* _SOURCE MATERIAL_:
****************

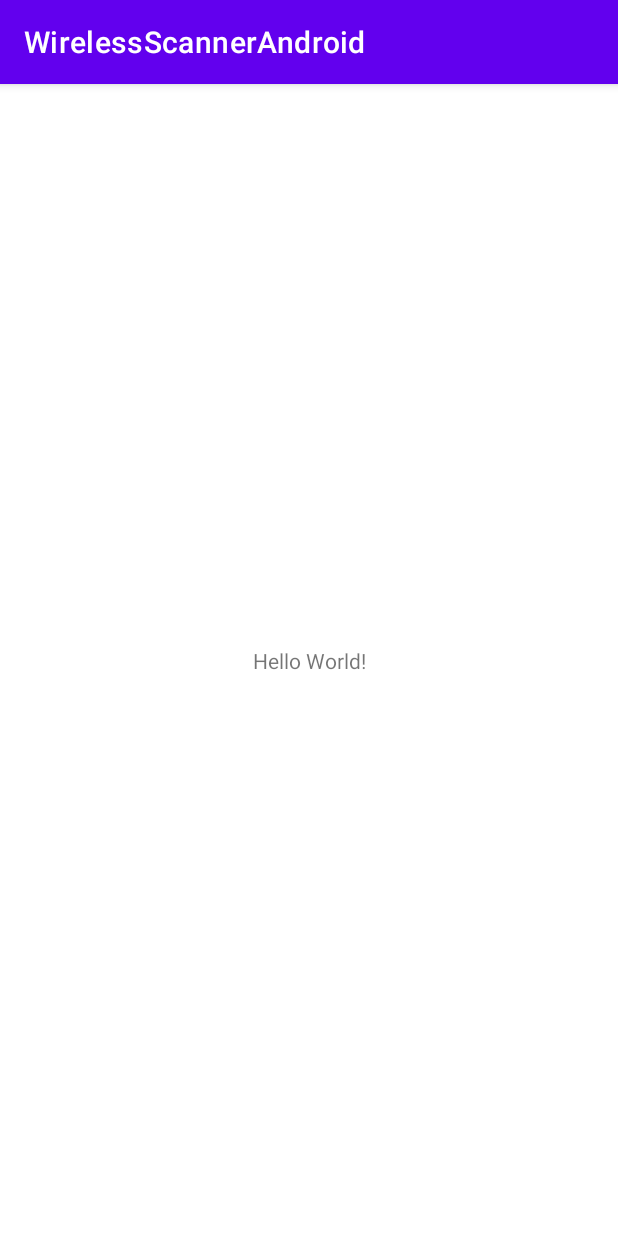
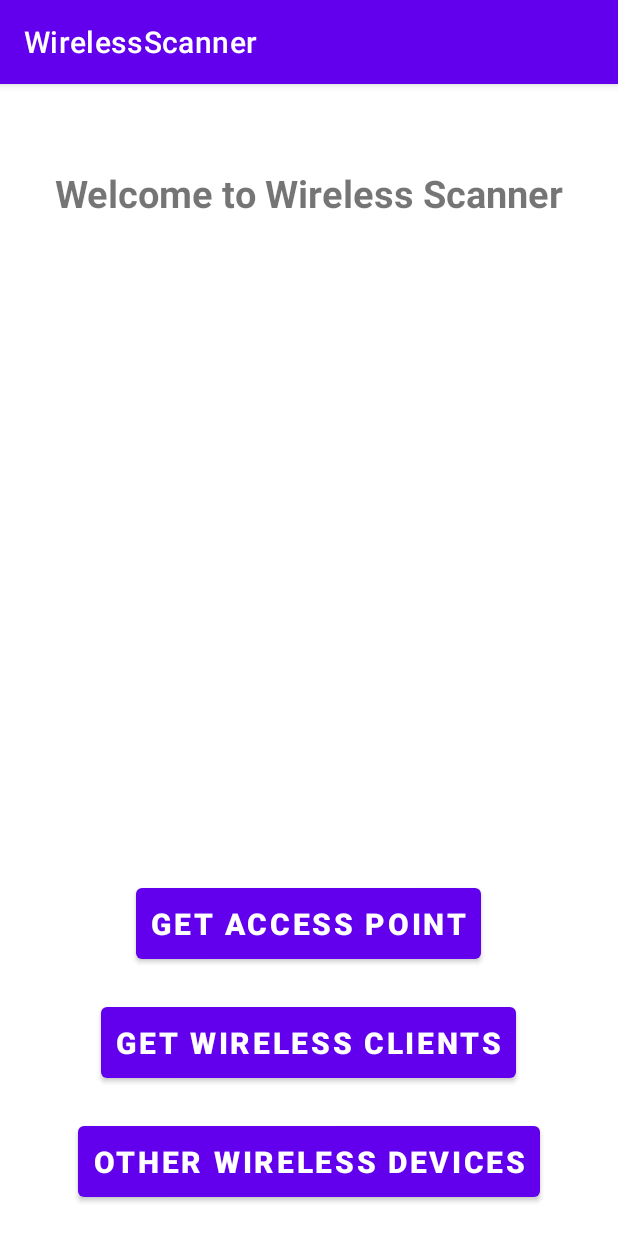
Before and after one commit to madmac4u/WirelessScanerAndroid, an Android app: the screen it shows after launch (MainActivity), on a phone screen of 412 x 824 dp. Run offline under Robolectric (Android 15) with nearby library versions, the phone set to English and light mode, and no system bars.

Commit message:
Added Welcome Message and Buttons

```diff
--- a/app/src/main/res/layout/activity_main.xml
+++ b/app/src/main/res/layout/activity_main.xml
@@ -1,5 +1,5 @@
 <?xml version="1.0" encoding="utf-8"?>
-<androidx.constraintlayout.widget.ConstraintLayout xmlns:android="http://schemas.android.com/apk/res/android"
+<RelativeLayout xmlns:android="http://schemas.android.com/apk/res/android"
     xmlns:app="http://schemas.android.com/apk/res-auto"
     xmlns:tools="http://schemas.android.com/tools"
     android:layout_width="match_parent"
@@ -7,12 +7,52 @@
     tools:context=".MainActivity">
 
     <TextView
+        android:layout_marginTop="50dp"
+        android:id="@+id/welcomeMessage"
         android:layout_width="wrap_content"
         android:layout_height="wrap_content"
-        android:text="Hello World!"
-        app:layout_constraintBottom_toBottomOf="parent"
-        app:layout_constraintLeft_toLeftOf="parent"
-        app:layout_constraintRight_toRightOf="parent"
-        app:layout_constraintTop_toTopOf="parent" />
+        android:text="@string/welcomeTextMessage"
+        android:layout_centerHorizontal="true"
+        android:textSize="25sp"
+        android:textStyle="bold"
+        android:padding="5dp"/>
 
-</androidx.constraintlayout.widget.ConstraintLayout>
+    <Button
+        android:id="@+id/btnAP"
+        android:padding="10dp"
+        android:textStyle="bold"
+        android:textSize="20sp"
+        android:layout_centerHorizontal="true"
+        android:layout_width="wrap_content"
+        android:layout_height="wrap_content"
+        android:layout_above="@+id/btnClient"
+        android:text="@string/btnGetAPmessage"
+        android:layout_marginBottom="20dp"/>
+
+    <Button
+        android:id="@+id/btnClient"
+        android:padding="10dp"
+        android:textStyle="bold"
+        android:textSize="20sp"
+        android:layout_centerHorizontal="true"
+        android:layout_width="wrap_content"
+        android:layout_height="wrap_content"
+        android:layout_above="@+id/btnOther"
+        android:text="@string/btnGetClientMessage"
+        android:layout_marginBottom="20dp"/>
+
+    <Button
+        android:id="@+id/btnOther"
+        android:padding="10dp"
+        android:textStyle="bold"
+        android:textSize="20sp"
+        android:layout_centerHorizontal="true"
+        android:layout_width="wrap_content"
+        android:layout_height="wrap_content"
+        android:text="@string/btnOtherDevicesMessage"
+        android:layout_marginBottom="20dp"
+        android:layout_alignParentBottom="true"/>
+
+
+
+</RelativeLayout>
--- a/app/src/main/res/values/strings.xml
+++ b/app/src/main/res/values/strings.xml
@@ -1,3 +1,7 @@
 <resources>
-    <string name="app_name">WirelessScannerAndroid</string>
+    <string name="app_name">WirelessScanner</string>
+    <string name="welcomeTextMessage">Welcome to Wireless Scanner</string>
+    <string name="btnGetAPmessage">Get Access Point</string>
+    <string name="btnGetClientMessage">Get Wireless Clients</string>
+    <string name="btnOtherDevicesMessage">Other Wireless Devices</string>
 </resources>
```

****************

* _ACTIVITY_: Where does the word "name" occur in the data? Copy every line that has it.

* _RESULT OF THIS EXERCISE_:
-    <string name="app_name">WirelessScannerAndroid</string>
+    <string name="app_name">WirelessScanner</string>
+    <string name="welcomeTextMessage">Welcome to Wireless Scanner</string>
+    <string name="btnGetAPmessage">Get Access Point</string>
+    <string name="btnGetClientMessage">Get Wireless Clients</string>
+    <string name="btnOtherDevicesMessage">Other Wireless Devices</string>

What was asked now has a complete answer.